■ Stored data:
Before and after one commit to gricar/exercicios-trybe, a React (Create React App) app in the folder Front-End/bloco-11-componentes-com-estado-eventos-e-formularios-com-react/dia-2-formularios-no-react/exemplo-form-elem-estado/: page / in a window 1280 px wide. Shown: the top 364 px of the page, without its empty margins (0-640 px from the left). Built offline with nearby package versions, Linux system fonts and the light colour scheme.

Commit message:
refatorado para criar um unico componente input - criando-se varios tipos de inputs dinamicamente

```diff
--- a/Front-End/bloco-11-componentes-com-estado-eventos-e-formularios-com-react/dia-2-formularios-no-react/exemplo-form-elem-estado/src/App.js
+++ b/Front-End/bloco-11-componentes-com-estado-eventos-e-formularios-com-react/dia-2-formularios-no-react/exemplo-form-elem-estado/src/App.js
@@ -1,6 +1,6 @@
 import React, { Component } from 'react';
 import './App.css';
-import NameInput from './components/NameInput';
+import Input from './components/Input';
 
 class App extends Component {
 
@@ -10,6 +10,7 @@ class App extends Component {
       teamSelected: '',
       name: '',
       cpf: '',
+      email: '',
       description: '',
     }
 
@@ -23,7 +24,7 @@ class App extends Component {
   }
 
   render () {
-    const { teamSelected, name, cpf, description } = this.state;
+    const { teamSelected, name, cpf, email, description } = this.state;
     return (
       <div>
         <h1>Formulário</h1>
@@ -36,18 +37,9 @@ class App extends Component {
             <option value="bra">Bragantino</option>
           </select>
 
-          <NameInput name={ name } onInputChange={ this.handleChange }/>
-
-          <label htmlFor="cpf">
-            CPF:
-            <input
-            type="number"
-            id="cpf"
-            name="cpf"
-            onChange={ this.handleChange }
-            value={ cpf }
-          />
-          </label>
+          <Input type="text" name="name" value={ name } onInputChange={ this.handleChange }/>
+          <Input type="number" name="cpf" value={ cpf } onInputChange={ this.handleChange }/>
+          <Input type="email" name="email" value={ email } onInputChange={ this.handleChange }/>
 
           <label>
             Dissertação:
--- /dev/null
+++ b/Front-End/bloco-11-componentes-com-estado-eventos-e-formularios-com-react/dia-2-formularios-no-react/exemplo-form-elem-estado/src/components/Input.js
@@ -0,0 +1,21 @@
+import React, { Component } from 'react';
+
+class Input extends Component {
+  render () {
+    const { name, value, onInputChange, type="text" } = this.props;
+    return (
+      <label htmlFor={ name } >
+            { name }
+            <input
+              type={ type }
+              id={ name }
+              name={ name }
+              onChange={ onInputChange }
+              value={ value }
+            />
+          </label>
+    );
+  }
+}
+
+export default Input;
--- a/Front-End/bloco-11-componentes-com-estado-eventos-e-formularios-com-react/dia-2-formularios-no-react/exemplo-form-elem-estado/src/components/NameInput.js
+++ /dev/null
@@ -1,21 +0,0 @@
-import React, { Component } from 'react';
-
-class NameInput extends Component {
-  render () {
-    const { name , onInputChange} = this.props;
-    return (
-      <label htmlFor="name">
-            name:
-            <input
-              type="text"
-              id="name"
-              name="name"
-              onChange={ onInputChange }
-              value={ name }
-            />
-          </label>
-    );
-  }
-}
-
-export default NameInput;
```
---
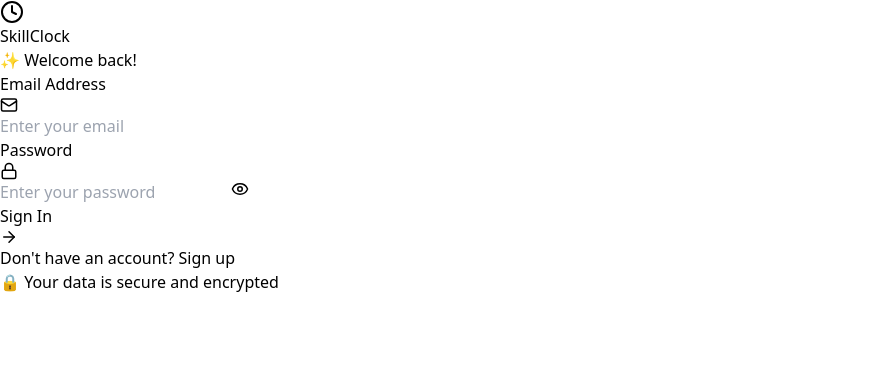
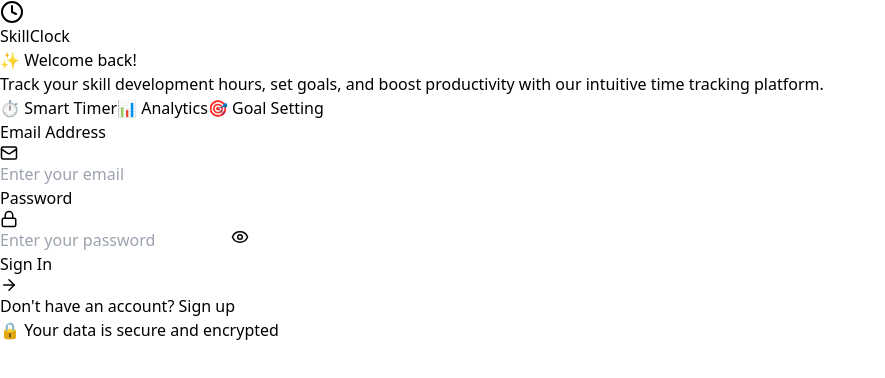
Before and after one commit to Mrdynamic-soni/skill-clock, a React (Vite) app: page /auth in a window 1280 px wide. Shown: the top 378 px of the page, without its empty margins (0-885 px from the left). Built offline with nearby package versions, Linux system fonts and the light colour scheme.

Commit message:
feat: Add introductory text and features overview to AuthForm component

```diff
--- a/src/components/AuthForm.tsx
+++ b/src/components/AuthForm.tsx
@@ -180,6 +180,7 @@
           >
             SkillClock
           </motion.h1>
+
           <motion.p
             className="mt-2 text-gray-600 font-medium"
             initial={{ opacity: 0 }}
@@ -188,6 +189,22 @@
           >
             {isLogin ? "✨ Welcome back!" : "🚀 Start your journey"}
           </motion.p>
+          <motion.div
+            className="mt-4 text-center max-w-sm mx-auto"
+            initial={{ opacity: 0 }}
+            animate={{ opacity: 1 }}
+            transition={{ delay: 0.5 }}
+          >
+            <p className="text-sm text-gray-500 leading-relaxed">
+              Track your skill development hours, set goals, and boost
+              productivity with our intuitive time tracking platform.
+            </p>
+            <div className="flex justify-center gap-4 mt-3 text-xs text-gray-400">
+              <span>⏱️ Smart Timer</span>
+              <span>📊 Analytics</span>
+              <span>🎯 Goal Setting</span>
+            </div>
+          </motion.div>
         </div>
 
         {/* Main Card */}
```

■ How to complete this task: I need every line of the material that includes "props", so please copy them out.

■ Answer section:
+    const { name, value, onInputChange, type="text" } = this.props;
-    const { name , onInputChange} = this.props;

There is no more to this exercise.